During the night of August 11th, a meteor shower called ’Perseids’ might put up a memorable show. After the moon sets, which occurs around 1:00 AM local time, it might be possible to see up to 200 ’shooting stars’ per hour. Below, what you need to know about this astronomical event.
Despite their name, shooting stars are actually small rocks (meteoroids) falling towards the Earth due to our planet’s gravitational attraction. As they move rapidly through the atmosphere, they reach very high temperatures due to friction with air particles. This makes them burn and become visible to the human eye. The trail they leave is called ’Meteor’. Due to their tiny size, they usually almost completely burn in a fraction of a second. In some very exceptional cases, large meteors can continue the hot descent and hit the ground. If they also survive the crash, they get promoted immediately to the ’meteorites’ class. Generally speaking a meteoroid producing a meteor needs to be at least as large as a marble to reach the Earth and eventually become a meteorite. Some Burning facts:
Average meteorite velocity: 30000 miles/hour (48000 km/h)
Max temperature: 3000 F (1650 C)
The Meteor Crater in Arizona was formed 50000 years ago by an object 160 feet (50 meters) across
… yes, impacts like the one that produced the Meteor Crater are extremely rare
Meteor showers occur when the Earth’s orbit intercepts the dusty trail of periodic comets.

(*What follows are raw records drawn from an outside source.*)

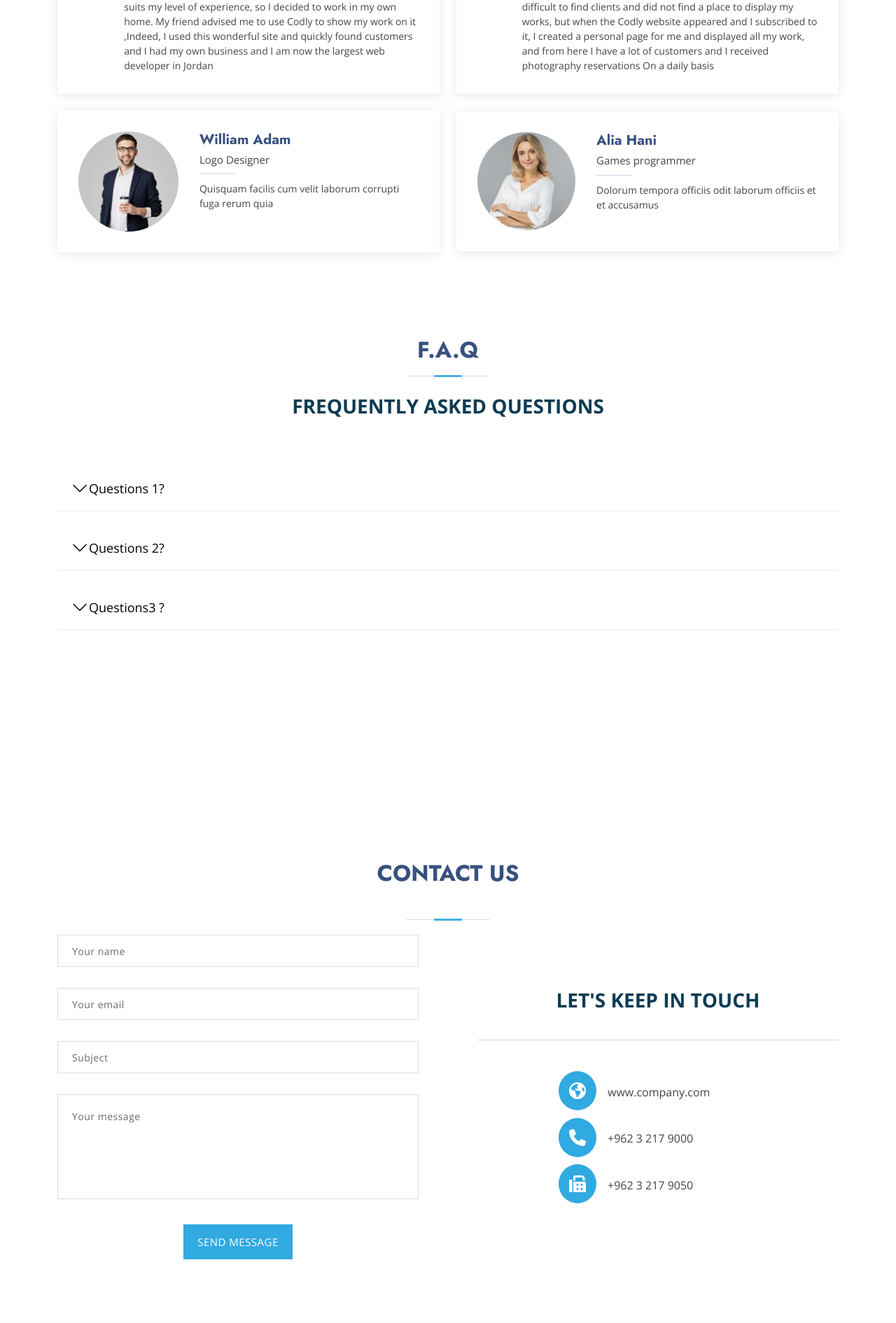
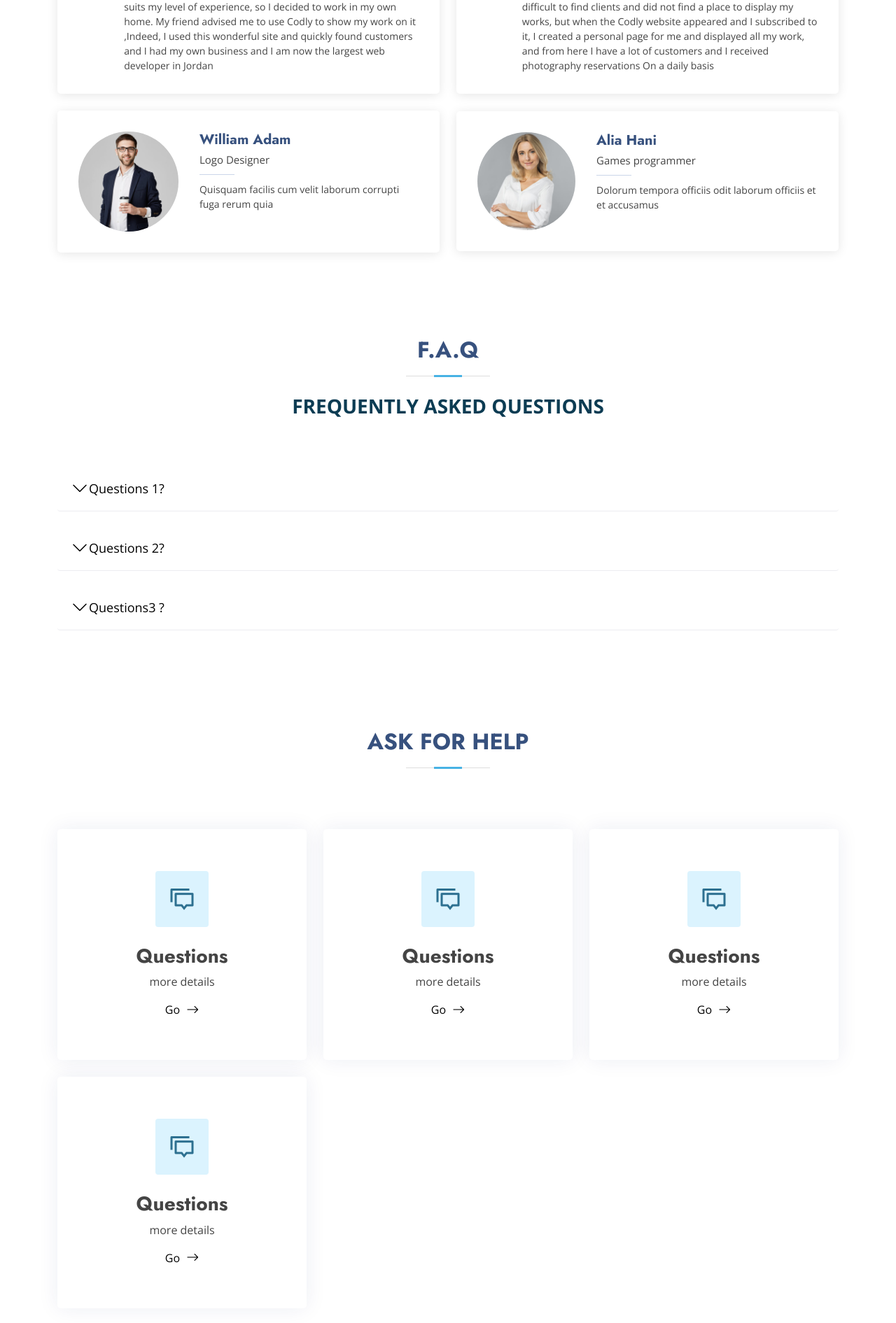
Before and after one commit to anasasha98/CODLY, a PHP site: page / in a window 1280 px wide. Shown: the part 2939-4830 px from the top of the page at 70% size. Run offline with PHP 8.4, Linux system fonts and the light colour scheme; some libraries are stand-ins or nearby versions.

Commit message:
AskForHelp

```diff
--- a/assets/css/style.css
+++ b/assets/css/style.css
@@ -1773,3 +1773,62 @@ font-size: 40px;
   display: none;
   transition: 0.6s;
 }
+/*--------------------------------------------------------------
+# AskForHelp
+--------------------------------------------------------------*/
+.AskForHelp .AskForHelp-box {
+  box-shadow: 0px 0 30px rgba(1, 41, 112, 0.08);
+  height: 100%;
+  padding: 60px 30px;
+  text-align: center;
+  transition: 0.3s;
+  border-radius: 5px;
+}
+
+.AskForHelp .AskForHelp-box .icon {
+  font-size: 36px;
+  padding: 40px 20px;
+  border-radius: 4px;
+  position: relative;
+  margin-bottom: 25px;
+  display: inline-block;
+  line-height: 0;
+  transition: 0.3s;
+}
+
+.AskForHelp .AskForHelp-box h3 {
+  color: #444444;
+  font-weight: 700;
+}
+
+.AskForHelp .AskForHelp-box .read-more {
+  display: inline-flex;
+  align-items: center;
+  justify-content: center;
+  font-weight: 600;
+  font-size: 16px;
+  padding: 8px 20px;
+}
+
+.AskForHelp .AskForHelp-box .go-to i {
+  line-height: 0;
+  margin-left: 5px;
+  font-size: 18px;
+}
+
+.AskForHelp .AskForHelp-box.blue {
+  border-bottom: 3px solid #47b2e4;
+}
+
+.AskForHelp .AskForHelp-box .icon {
+  color: #2d7090;
+  background: #dbf3fe;
+}
+
+.AskForHelp .AskForHelp-box .go-to {
+  color: black;
+}
+
+.AskForHelp .AskForHelp-box:hover {
+  background: #2d7090;
+}
--- a/index.html
+++ b/index.html
@@ -641,6 +641,62 @@
         </div>
       </section>
       <!-- End F.A.Q Section -->
+      <!-- ======= AskForHelp Section ======= -->
+
+      <section id="AskForHelp" class="AskForHelp">
+
+        <div class="container" data-aos="fade-up">
+
+          <div class="section-title" data-aos="zoom-out">
+            <h2>Ask For Help</h2>
+            <p></p>
+          </div>
+
+          <div class="row gy-4">
+
+            <div class="col-lg-4 col-md-6" data-aos="fade-up" data-aos-delay="200">
+              <div class="AskForHelp-box">
+                <i class="ri-discuss-line icon"></i>
+                <h3>Questions </h3>
+                <p>more details</p>
+                <a href="#" class="go-to"><span>Go</span> <i class="bi bi-arrow-right"></i></a>
+              </div>
+            </div>
+            <div class="col-lg-4 col-md-6" data-aos="fade-up" data-aos-delay="200">
+              <div class="AskForHelp-box">
+                <i class="ri-discuss-line icon"></i>
+                <h3>Questions </h3>
+                <p>more details</p>
+                <a href="#" class="go-to"><span>Go</span> <i class="bi bi-arrow-right"></i></a>
+              </div>
+            </div>
+            <div class="col-lg-4 col-md-6" data-aos="fade-up" data-aos-delay="200">
+              <div class="AskForHelp-box">
+                <i class="ri-discuss-line icon"></i>
+                <h3>Questions </h3>
+                <p>more details</p>
+                <a href="#" class="go-to"><span>Go</span> <i class="bi bi-arrow-right"></i></a>
+              </div>
+            </div>
+            <div class="col-lg-4 col-md-6" data-aos="fade-up" data-aos-delay="200">
+              <div class="AskForHelp-box">
+                <i class="ri-discuss-line icon"></i>
+                <h3>Questions </h3>
+                <p>more details</p>
+                <a href="#" class="go-to"><span>Go</span> <i class="bi bi-arrow-right"></i></a>
+              </div>
+            </div>
+
+
+
+
+
+          </div>
+
+        </div>
+
+      </section>
+      <!-- End AskForHelp Section -->
 
 
       <!-- Start Contact Us -->
```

Comets are dirty ice-balls coming from the cold periphery of the Solar system, captured in eccentric orbits around the Sun. When getting closer to our star, they melt slowly, releasing gas and dust which make the comet visible (those beautiful comet tails). The dusty leftover of the comet pave the comet’s orbit. When the Earth comes close to one of these dusty cometary highways, the particles can be captured by the planet’s gravity and fall towards the surface. This creates the meteor shower, which repeats every time the crossing occurs, that is once per year.